One of the main strengths of PatientChase is the ability to group together conditions so the patient is contacted only once and seen as few times as possible. The following can be quite comfortably seen via a remote consultation (EMIS has partner companies providing this), but you need to ensure the patient has the correct equipment on their side to help the process. This can be via video or telephone, whatever is easier for your surgery and the patient to set up. We’d recommend video especially for Asthma where inhaler technique can be reviewed.
Asthma (video preferred).
Atrial Fibrillation (after clinician has reviewed the notes) Cancer.
Chronic Obstructive Pulmonary Disease.
Coronary Heart Disease.
Dementia (advise a carer to be present for the consultation so video would be preferred to have a group chat).
Heart Failure (after clinician has reviewed the notes).
Stroke and TIAs.
A useful resource to form the start of a remote consultation flow for COPD and Asthma can be found here https://uclpartners.com/long-term-condition-support/education-and-training-for-managing-low-risk-patients/ which is also a good resource to visit how to risk stratify patients using primary care data.
Blood Pressures and BMIs
For patients who need a blood pressure monitor we’d encourage them to get their own blood pressure monitor and do home blood pressure monitoring.
See this link to around home blood pressure monitoring: https://www.bhf.org.uk/informationsupport/heart-matters-magazine/medical/tests/blood-pressure-measuring-at-home
For BMIs please ask the patient to tell you their weight and height. Although not as accurate as surgery scales the importance is to use the same scales and notice the difference in weight over time. There are several low cost Bluetooth scales on the market which are good as they automatically upload the weight to smartphones.
Peak Flow Meters
Patients should be prescribed peak flow meters and keep a track of their peak flow to help with the review but also empower them to understand what they need to do when their readings drop.
https://www.asthma.org.uk/ is an excellent resource for patients with Asthma.
Information about the action plan which can be discussed remotely with the clinician can be found here:
Blood tests need to be organised prior to a consultation and the process is different for different surgeries.

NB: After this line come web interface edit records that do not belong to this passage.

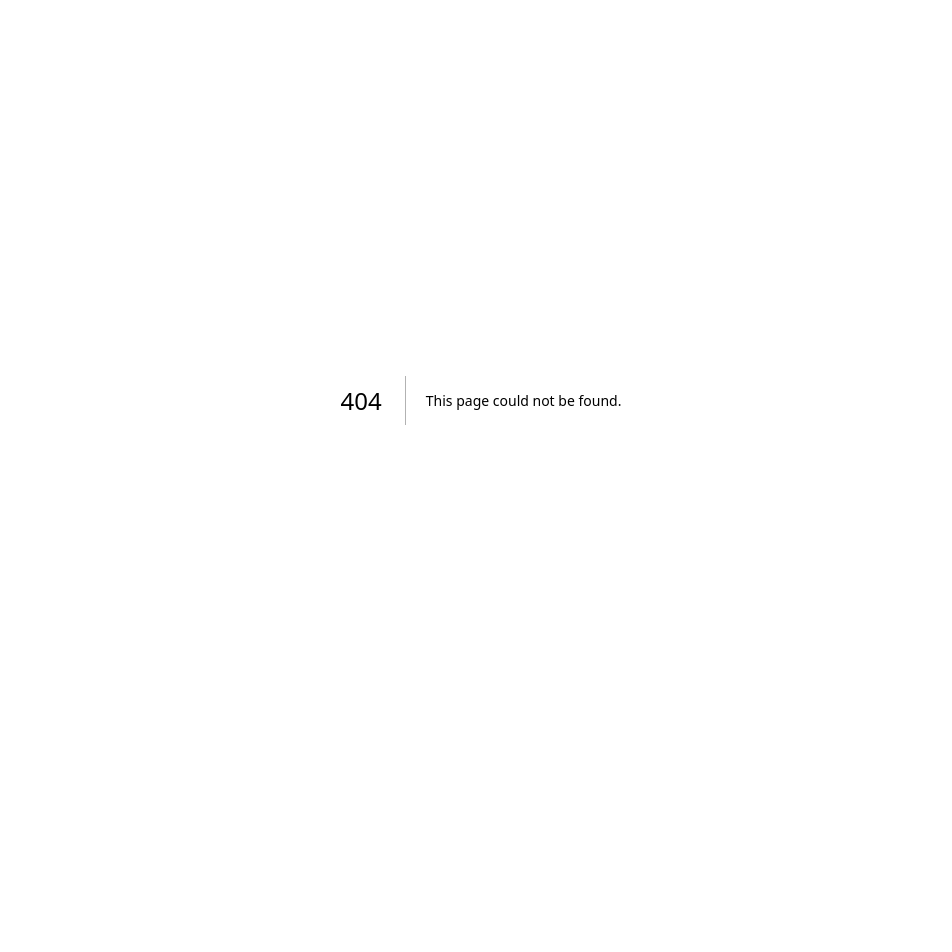
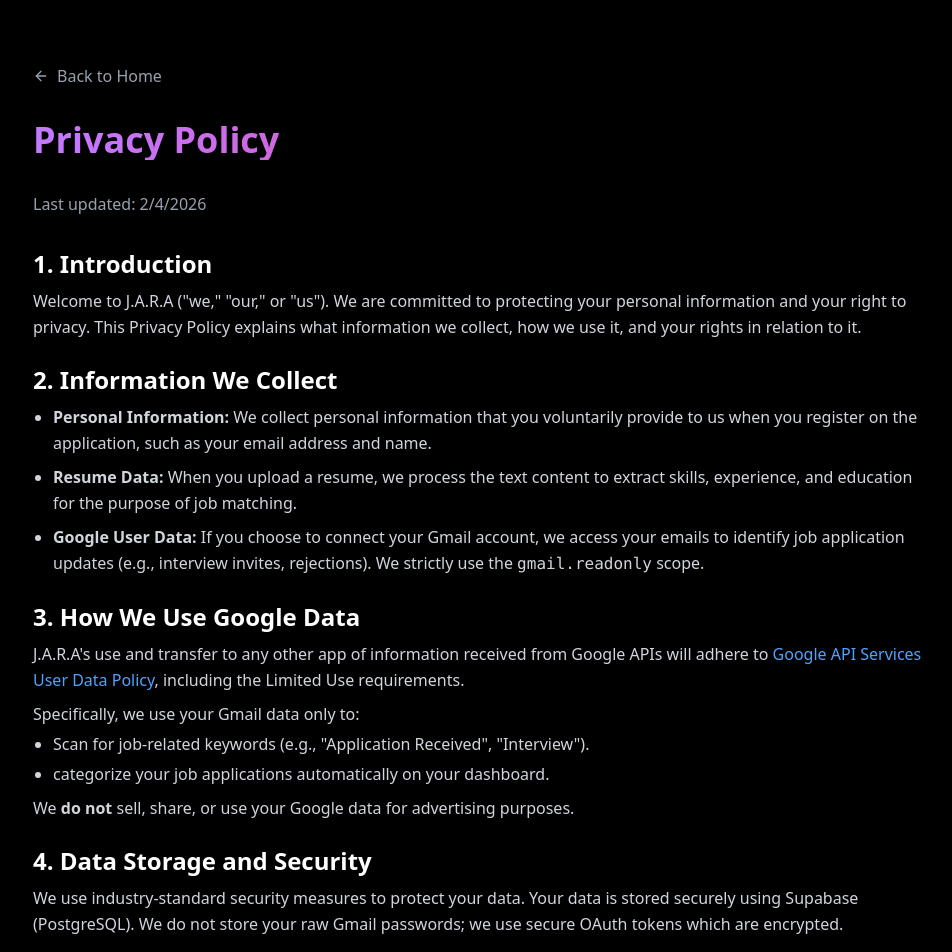
Before and after one commit to tramakrishna3012/J.A.R.A, a Next.js app in the folder frontend/: page /privacy-policy in a window 1280 px wide. Before the commit this address had no page. Shown: the top 952 px of the page, without its empty margins (159-1111 px from the left). Before the commit the page ends 800 px from the top, so only its background shows below. Built offline with nearby package versions, Linux system fonts and the light colour scheme.

Commit message:
Feat: Add Privacy Policy and Terms of Service pages + Footer links

```diff
--- a/frontend/app/page.tsx
+++ b/frontend/app/page.tsx
@@ -123,9 +123,17 @@ export default function Home() {
       </section>
 
       {/* Footer */}
-      <footer className="w-full border-t border-white/10 py-12 text-center text-gray-500 text-sm bg-zinc-950">
-        <p className="mb-2">Built with ❤️ by T Rama Krishna.</p>
-        <p className="opacity-50">Running on 100% Free Tier Infrastructure.</p>
+      <footer className="w-full border-t border-white/10 py-12 bg-zinc-950">
+        <div className="max-w-7xl mx-auto px-4 flex flex-col md:flex-row justify-between items-center gap-4 text-sm text-gray-500">
+          <div className="text-center md:text-left">
+            <p className="mb-2">Built with ❤️ by T Rama Krishna.</p>
+            <p className="opacity-50">Running on 100% Free Tier Infrastructure.</p>
+          </div>
+          <div className="flex gap-6">
+            <Link href="/privacy-policy" className="hover:text-white transition">Privacy Policy</Link>
+            <Link href="/terms-of-service" className="hover:text-white transition">Terms of Service</Link>
+          </div>
+        </div>
       </footer>
     </main>
   );
--- /dev/null
+++ b/frontend/app/privacy-policy/page.tsx
@@ -0,0 +1,56 @@
+import { ArrowLeft } from "lucide-react";
+import Link from "next/link";
+
+export default function PrivacyPolicy() {
+    return (
+        <div className="min-h-screen bg-black text-white p-8 md:p-16">
+            <div className="max-w-4xl mx-auto space-y-8">
+                <Link href="/" className="flex items-center gap-2 text-gray-400 hover:text-white transition w-fit">
+                    <ArrowLeft className="w-4 h-4" /> Back to Home
+                </Link>
+
+                <h1 className="text-4xl font-bold bg-gradient-to-r from-purple-400 to-pink-600 bg-clip-text text-transparent">
+                    Privacy Policy
+                </h1>
+                <p className="text-gray-400">Last updated: {new Date().toLocaleDateString()}</p>
+
+                <div className="space-y-6 text-gray-300 leading-relaxed">
+                    <section>
+                        <h2 className="text-2xl font-semibold text-white mb-2">1. Introduction</h2>
+                        <p>Welcome to J.A.R.A ("we," "our," or "us"). We are committed to protecting your personal information and your right to privacy. This Privacy Policy explains what information we collect, how we use it, and your rights in relation to it.</p>
+                    </section>
+
+                    <section>
+                        <h2 className="text-2xl font-semibold text-white mb-2">2. Information We Collect</h2>
+                        <ul className="list-disc pl-5 space-y-2">
+                            <li><strong>Personal Information:</strong> We collect personal information that you voluntarily provide to us when you register on the application, such as your email address and name.</li>
+                            <li><strong>Resume Data:</strong> When you upload a resume, we process the text content to extract skills, experience, and education for the purpose of job matching.</li>
+                            <li><strong>Google User Data:</strong> If you choose to connect your Gmail account, we access your emails to identify job application updates (e.g., interview invites, rejections). We strictly use the <code>gmail.readonly</code> scope.</li>
+                        </ul>
+                    </section>
+
+                    <section>
+                        <h2 className="text-2xl font-semibold text-white mb-2">3. How We Use Google Data</h2>
+                        <p>J.A.R.A's use and transfer to any other app of information received from Google APIs will adhere to <a href="https://developers.google.com/terms/api-services-user-data-policy" className="text-blue-400 hover:underline">Google API Services User Data Policy</a>, including the Limited Use requirements.</p>
+                        <p className="mt-2">Specifically, we use your Gmail data only to:</p>
+                        <ul className="list-disc pl-5 space-y-1 mt-1">
+                            <li>Scan for job-related keywords (e.g., "Application Received", "Interview").</li>
+                            <li> categorize your job applications automatically on your dashboard.</li>
+                        </ul>
+                        <p className="mt-2">We <strong>do not</strong> sell, share, or use your Google data for advertising purposes.</p>
+                    </section>
+
+                    <section>
+                        <h2 className="text-2xl font-semibold text-white mb-2">4. Data Storage and Security</h2>
+                        <p>We use industry-standard security measures to protect your data. Your data is stored securely using Supabase (PostgreSQL). We do not store your raw Gmail passwords; we use secure OAuth tokens which are encrypted.</p>
+                    </section>
+
+                    <section>
+                        <h2 className="text-2xl font-semibold text-white mb-2">5. Contact Us</h2>
+                        <p>If you have questions or comments about this policy, you may email us at support@jara.ai.</p>
+                    </section>
+                </div>
+            </div>
+        </div>
+    );
+}
--- /dev/null
+++ b/frontend/app/terms-of-service/page.tsx
@@ -0,0 +1,60 @@
+import { ArrowLeft } from "lucide-react";
+import Link from "next/link";
+
+export default function TermsOfService() {
+    return (
+        <div className="min-h-screen bg-black text-white p-8 md:p-16">
+            <div className="max-w-4xl mx-auto space-y-8">
+                <Link href="/" className="flex items-center gap-2 text-gray-400 hover:text-white transition w-fit">
+                    <ArrowLeft className="w-4 h-4" /> Back to Home
+                </Link>
+
+                <h1 className="text-4xl font-bold bg-gradient-to-r from-purple-400 to-pink-600 bg-clip-text text-transparent">
+                    Terms of Service
+                </h1>
+                <p className="text-gray-400">Last updated: {new Date().toLocaleDateString()}</p>
+
+                <div className="space-y-6 text-gray-300 leading-relaxed">
+                    <section>
+                        <h2 className="text-2xl font-semibold text-white mb-2">1. Acceptance of Terms</h2>
+                        <p>By accessing and using J.A.R.A ("the Application"), you accept and agree to be bound by the terms and provision of this agreement.</p>
+                    </section>
+
+                    <section>
+                        <h2 className="text-2xl font-semibold text-white mb-2">2. Description of Service</h2>
+                        <p>J.A.R.A is an AI-powered job assistant that helps users manage their job search process, including resume analysis and application tracking. We provide automation tools to assist you, but we guarantee no specific employment outcomes.</p>
+                    </section>
+
+                    <section>
+                        <h2 className="text-2xl font-semibold text-white mb-2">3. User Responsibilities</h2>
+                        <ul className="list-disc pl-5 space-y-2">
+                            <li>You are responsible for maintaining the confidentiality of your account and password.</li>
+                            <li>You agree to provide true, accurate, current, and complete information about yourself.</li>
+                            <li>You agree not to use the service for any illegal or unauthorized purpose.</li>
+                        </ul>
+                    </section>
+
+                    <section>
+                        <h2 className="text-2xl font-semibold text-white mb-2">4. AI and Automation Disclaimer</h2>
+                        <p>Our service uses Artificial Intelligence to analyze data and automate tasks. While we strive for accuracy, AI systems can make mistakes. You should always review important applications or communications generated by the system before sending.</p>
+                    </section>
+
+                    <section>
+                        <h2 className="text-2xl font-semibold text-white mb-2">5. Termination</h2>
+                        <p>We reserve the right to terminate or suspend access to our Service immediately, without prior notice or liability, for any reason whatsoever, including without limitation if you breach the Terms.</p>
+                    </section>
+
+                    <section>
+                        <h2 className="text-2xl font-semibold text-white mb-2">6. Changes to Terms</h2>
+                        <p>We reserve the right, at our sole discretion, to modify or replace these Terms at any time. What constitutes a material change will be determined at our sole discretion.</p>
+                    </section>
+
+                    <section>
+                        <h2 className="text-2xl font-semibold text-white mb-2">7. Contact Us</h2>
+                        <p>If you have any questions about these Terms, please contact us at support@jara.ai.</p>
+                    </section>
+                </div>
+            </div>
+        </div>
+    );
+}
```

However this will need a face to face with a phlebotomist, nurse, HCA or other certified professional.
These require face to face. PatientChase has the ability for GPs to focus on subsets of populations which might be useful for surgeries during the flu campaign.
Working remotely on QOF is something surgeries are seriously considering and doing where possible as a way forward to help achieve targets but in a way which is better suited for patient needs. Consider the fact that the pandemic has heightened concerns patients have about their underlying conditions which means that they are more likely to engage in caring for themselves, even if this is not in a practice setting. This is an opportunity to engage more with patients who historically were less motivated or pro-active in managing their own health. While there is huge focus on COVID-19, the fact remains patients still have other conditions which still need managing. Doing so now will ease the pressure on the time when surgeries become more open to patients attending.